*Work instruction*
Using the listing below, return each line exactly as it reads.

*Dataset excerpts*
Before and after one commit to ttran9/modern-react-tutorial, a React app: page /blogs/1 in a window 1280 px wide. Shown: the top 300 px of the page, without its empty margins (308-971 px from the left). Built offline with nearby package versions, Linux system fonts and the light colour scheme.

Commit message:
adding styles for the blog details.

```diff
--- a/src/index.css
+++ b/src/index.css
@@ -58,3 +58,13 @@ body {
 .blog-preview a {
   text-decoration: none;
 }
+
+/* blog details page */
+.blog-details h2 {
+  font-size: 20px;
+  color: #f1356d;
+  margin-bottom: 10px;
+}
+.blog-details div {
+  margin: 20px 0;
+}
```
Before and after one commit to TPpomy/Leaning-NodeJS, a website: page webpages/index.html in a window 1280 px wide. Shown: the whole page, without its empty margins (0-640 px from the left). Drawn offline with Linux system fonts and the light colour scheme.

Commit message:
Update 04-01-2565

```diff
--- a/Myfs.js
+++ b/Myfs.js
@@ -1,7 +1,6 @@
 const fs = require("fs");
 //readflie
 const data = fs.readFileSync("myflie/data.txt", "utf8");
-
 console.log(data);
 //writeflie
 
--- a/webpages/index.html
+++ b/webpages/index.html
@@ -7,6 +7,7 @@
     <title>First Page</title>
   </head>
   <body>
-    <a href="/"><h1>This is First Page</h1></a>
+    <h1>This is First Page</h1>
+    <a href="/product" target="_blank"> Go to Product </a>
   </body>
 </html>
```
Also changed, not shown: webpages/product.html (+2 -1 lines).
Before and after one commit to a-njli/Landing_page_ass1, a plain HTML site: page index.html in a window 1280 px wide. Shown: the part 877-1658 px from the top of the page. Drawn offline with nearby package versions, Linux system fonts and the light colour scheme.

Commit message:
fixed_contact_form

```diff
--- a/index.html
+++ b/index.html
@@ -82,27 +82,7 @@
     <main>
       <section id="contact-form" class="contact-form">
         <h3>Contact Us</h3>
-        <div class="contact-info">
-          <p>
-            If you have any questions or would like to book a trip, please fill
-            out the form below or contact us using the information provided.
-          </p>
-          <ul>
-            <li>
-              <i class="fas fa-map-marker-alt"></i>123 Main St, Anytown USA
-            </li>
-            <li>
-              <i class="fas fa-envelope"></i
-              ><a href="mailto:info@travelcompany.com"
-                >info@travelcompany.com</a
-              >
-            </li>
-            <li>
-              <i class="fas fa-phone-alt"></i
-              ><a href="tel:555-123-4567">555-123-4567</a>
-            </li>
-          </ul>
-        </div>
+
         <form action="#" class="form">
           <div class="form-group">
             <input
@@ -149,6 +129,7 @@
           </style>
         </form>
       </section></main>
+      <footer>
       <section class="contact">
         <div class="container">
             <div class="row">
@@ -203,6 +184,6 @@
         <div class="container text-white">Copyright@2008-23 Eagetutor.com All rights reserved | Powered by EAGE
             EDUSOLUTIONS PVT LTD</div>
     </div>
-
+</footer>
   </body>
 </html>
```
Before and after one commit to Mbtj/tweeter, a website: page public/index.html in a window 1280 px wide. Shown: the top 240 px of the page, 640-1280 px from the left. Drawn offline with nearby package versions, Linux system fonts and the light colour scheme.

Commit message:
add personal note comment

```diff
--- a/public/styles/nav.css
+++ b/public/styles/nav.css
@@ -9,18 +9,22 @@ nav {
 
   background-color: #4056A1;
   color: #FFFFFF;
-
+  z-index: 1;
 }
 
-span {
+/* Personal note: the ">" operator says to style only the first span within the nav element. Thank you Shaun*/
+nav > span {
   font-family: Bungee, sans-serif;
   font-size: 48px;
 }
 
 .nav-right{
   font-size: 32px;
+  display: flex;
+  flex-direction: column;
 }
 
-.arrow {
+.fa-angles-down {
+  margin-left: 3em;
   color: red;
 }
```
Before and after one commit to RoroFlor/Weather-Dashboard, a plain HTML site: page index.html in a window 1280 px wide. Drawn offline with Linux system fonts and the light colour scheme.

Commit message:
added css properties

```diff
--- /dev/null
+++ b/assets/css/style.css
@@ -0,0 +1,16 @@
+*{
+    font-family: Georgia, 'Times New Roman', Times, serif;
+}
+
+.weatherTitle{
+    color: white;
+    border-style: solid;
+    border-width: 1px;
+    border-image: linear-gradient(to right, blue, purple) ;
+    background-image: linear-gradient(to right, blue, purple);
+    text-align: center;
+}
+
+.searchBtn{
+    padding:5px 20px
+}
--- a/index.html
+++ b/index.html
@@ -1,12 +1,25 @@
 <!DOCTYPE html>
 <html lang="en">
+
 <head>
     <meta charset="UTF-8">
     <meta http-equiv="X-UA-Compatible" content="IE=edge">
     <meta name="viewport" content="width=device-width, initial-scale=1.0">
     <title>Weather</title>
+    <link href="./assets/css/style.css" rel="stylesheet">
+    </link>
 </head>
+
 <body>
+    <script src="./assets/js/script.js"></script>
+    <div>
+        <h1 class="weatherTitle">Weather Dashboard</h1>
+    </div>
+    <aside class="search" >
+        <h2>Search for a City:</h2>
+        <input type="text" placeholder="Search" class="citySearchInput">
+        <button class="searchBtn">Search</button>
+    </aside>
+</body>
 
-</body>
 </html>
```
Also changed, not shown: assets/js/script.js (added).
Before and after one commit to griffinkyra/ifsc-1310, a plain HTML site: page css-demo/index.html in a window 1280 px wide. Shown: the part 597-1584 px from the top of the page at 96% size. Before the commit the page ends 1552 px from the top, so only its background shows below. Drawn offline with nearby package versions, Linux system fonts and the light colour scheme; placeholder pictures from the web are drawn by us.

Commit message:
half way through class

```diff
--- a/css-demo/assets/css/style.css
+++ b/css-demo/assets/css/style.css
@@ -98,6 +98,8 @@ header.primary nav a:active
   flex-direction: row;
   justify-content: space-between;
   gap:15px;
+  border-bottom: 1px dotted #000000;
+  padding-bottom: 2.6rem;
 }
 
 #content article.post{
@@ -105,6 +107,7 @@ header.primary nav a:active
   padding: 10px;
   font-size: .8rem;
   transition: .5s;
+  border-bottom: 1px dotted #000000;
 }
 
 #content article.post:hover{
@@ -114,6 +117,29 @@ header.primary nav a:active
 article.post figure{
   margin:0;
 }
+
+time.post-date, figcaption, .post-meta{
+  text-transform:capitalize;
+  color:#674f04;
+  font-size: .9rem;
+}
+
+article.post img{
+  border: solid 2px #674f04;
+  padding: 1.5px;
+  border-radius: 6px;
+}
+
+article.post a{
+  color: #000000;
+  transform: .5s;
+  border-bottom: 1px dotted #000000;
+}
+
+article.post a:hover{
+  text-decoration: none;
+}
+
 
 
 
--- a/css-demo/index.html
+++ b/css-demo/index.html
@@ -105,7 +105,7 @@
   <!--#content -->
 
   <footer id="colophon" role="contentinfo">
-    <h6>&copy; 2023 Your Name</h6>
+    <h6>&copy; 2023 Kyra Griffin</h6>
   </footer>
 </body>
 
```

*Solution to the exercise*
Before and after one commit to ttran9/modern-react-tutorial, a React app: page /blogs/1 in a window 1280 px wide. Shown: the top 300 px of the page, without its empty margins (308-971 px from the left). Built offline with nearby package versions, Linux system fonts and the light colour scheme.

Commit message:
adding styles for the blog details.

```diff
--- a/src/index.css
+++ b/src/index.css
@@ -58,3 +58,13 @@ body {
 .blog-preview a {
   text-decoration: none;
 }
+
+/* blog details page */
+.blog-details h2 {
+  font-size: 20px;
+  color: #f1356d;
+  margin-bottom: 10px;
+}
+.blog-details div {
+  margin: 20px 0;
+}
```
Before and after one commit to TPpomy/Leaning-NodeJS, a website: page webpages/index.html in a window 1280 px wide. Shown: the whole page, without its empty margins (0-640 px from the left). Drawn offline with Linux system fonts and the light colour scheme.

Commit message:
Update 04-01-2565

```diff
--- a/Myfs.js
+++ b/Myfs.js
@@ -1,7 +1,6 @@
 const fs = require("fs");
 //readflie
 const data = fs.readFileSync("myflie/data.txt", "utf8");
-
 console.log(data);
 //writeflie
 
--- a/webpages/index.html
+++ b/webpages/index.html
@@ -7,6 +7,7 @@
     <title>First Page</title>
   </head>
   <body>
-    <a href="/"><h1>This is First Page</h1></a>
+    <h1>This is First Page</h1>
+    <a href="/product" target="_blank"> Go to Product </a>
   </body>
 </html>
```
Also changed, not shown: webpages/product.html (+2 -1 lines).
Before and after one commit to a-njli/Landing_page_ass1, a plain HTML site: page index.html in a window 1280 px wide. Shown: the part 877-1658 px from the top of the page. Drawn offline with nearby package versions, Linux system fonts and the light colour scheme.

Commit message:
fixed_contact_form

```diff
--- a/index.html
+++ b/index.html
@@ -82,27 +82,7 @@
     <main>
       <section id="contact-form" class="contact-form">
         <h3>Contact Us</h3>
-        <div class="contact-info">
-          <p>
-            If you have any questions or would like to book a trip, please fill
-            out the form below or contact us using the information provided.
-          </p>
-          <ul>
-            <li>
-              <i class="fas fa-map-marker-alt"></i>123 Main St, Anytown USA
-            </li>
-            <li>
-              <i class="fas fa-envelope"></i
-              ><a href="mailto:info@travelcompany.com"
-                >info@travelcompany.com</a
-              >
-            </li>
-            <li>
-              <i class="fas fa-phone-alt"></i
-              ><a href="tel:555-123-4567">555-123-4567</a>
-            </li>
-          </ul>
-        </div>
+
         <form action="#" class="form">
           <div class="form-group">
             <input
@@ -149,6 +129,7 @@
           </style>
         </form>
       </section></main>
+      <footer>
       <section class="contact">
         <div class="container">
             <div class="row">
@@ -203,6 +184,6 @@
         <div class="container text-white">Copyright@2008-23 Eagetutor.com All rights reserved | Powered by EAGE
             EDUSOLUTIONS PVT LTD</div>
     </div>
-
+</footer>
   </body>
 </html>
```
Before and after one commit to Mbtj/tweeter, a website: page public/index.html in a window 1280 px wide. Shown: the top 240 px of the page, 640-1280 px from the left. Drawn offline with nearby package versions, Linux system fonts and the light colour scheme.

Commit message:
add personal note comment

```diff
--- a/public/styles/nav.css
+++ b/public/styles/nav.css
@@ -9,18 +9,22 @@ nav {
 
   background-color: #4056A1;
   color: #FFFFFF;
-
+  z-index: 1;
 }
 
-span {
+/* Personal note: the ">" operator says to style only the first span within the nav element. Thank you Shaun*/
+nav > span {
   font-family: Bungee, sans-serif;
   font-size: 48px;
 }
 
 .nav-right{
   font-size: 32px;
+  display: flex;
+  flex-direction: column;
 }
 
-.arrow {
+.fa-angles-down {
+  margin-left: 3em;
   color: red;
 }
```
Before and after one commit to RoroFlor/Weather-Dashboard, a plain HTML site: page index.html in a window 1280 px wide. Drawn offline with Linux system fonts and the light colour scheme.

Commit message:
added css properties

```diff
--- /dev/null
+++ b/assets/css/style.css
@@ -0,0 +1,16 @@
+*{
+    font-family: Georgia, 'Times New Roman', Times, serif;
+}
+
+.weatherTitle{
+    color: white;
+    border-style: solid;
+    border-width: 1px;
+    border-image: linear-gradient(to right, blue, purple) ;
+    background-image: linear-gradient(to right, blue, purple);
+    text-align: center;
+}
+
+.searchBtn{
+    padding:5px 20px
+}
--- a/index.html
+++ b/index.html
@@ -1,12 +1,25 @@
 <!DOCTYPE html>
 <html lang="en">
+
 <head>
     <meta charset="UTF-8">
     <meta http-equiv="X-UA-Compatible" content="IE=edge">
     <meta name="viewport" content="width=device-width, initial-scale=1.0">
     <title>Weather</title>
+    <link href="./assets/css/style.css" rel="stylesheet">
+    </link>
 </head>
+
 <body>
+    <script src="./assets/js/script.js"></script>
+    <div>
+        <h1 class="weatherTitle">Weather Dashboard</h1>
+    </div>
+    <aside class="search" >
+        <h2>Search for a City:</h2>
+        <input type="text" placeholder="Search" class="citySearchInput">
+        <button class="searchBtn">Search</button>
+    </aside>
+</body>
 
-</body>
 </html>
```
Also changed, not shown: assets/js/script.js (added).
Before and after one commit to griffinkyra/ifsc-1310, a plain HTML site: page css-demo/index.html in a window 1280 px wide. Shown: the part 597-1584 px from the top of the page at 96% size. Before the commit the page ends 1552 px from the top, so only its background shows below. Drawn offline with nearby package versions, Linux system fonts and the light colour scheme; placeholder pictures from the web are drawn by us.

Commit message:
half way through class

```diff
--- a/css-demo/assets/css/style.css
+++ b/css-demo/assets/css/style.css
@@ -98,6 +98,8 @@ header.primary nav a:active
   flex-direction: row;
   justify-content: space-between;
   gap:15px;
+  border-bottom: 1px dotted #000000;
+  padding-bottom: 2.6rem;
 }
 
 #content article.post{
@@ -105,6 +107,7 @@ header.primary nav a:active
   padding: 10px;
   font-size: .8rem;
   transition: .5s;
+  border-bottom: 1px dotted #000000;
 }
 
 #content article.post:hover{
@@ -114,6 +117,29 @@ header.primary nav a:active
 article.post figure{
   margin:0;
 }
+
+time.post-date, figcaption, .post-meta{
+  text-transform:capitalize;
+  color:#674f04;
+  font-size: .9rem;
+}
+
+article.post img{
+  border: solid 2px #674f04;
+  padding: 1.5px;
+  border-radius: 6px;
+}
+
+article.post a{
+  color: #000000;
+  transform: .5s;
+  border-bottom: 1px dotted #000000;
+}
+
+article.post a:hover{
+  text-decoration: none;
+}
+
 
 
 
--- a/css-demo/index.html
+++ b/css-demo/index.html
@@ -105,7 +105,7 @@
   <!--#content -->
 
   <footer id="colophon" role="contentinfo">
-    <h6>&copy; 2023 Your Name</h6>
+    <h6>&copy; 2023 Kyra Griffin</h6>
   </footer>
 </body>
 
```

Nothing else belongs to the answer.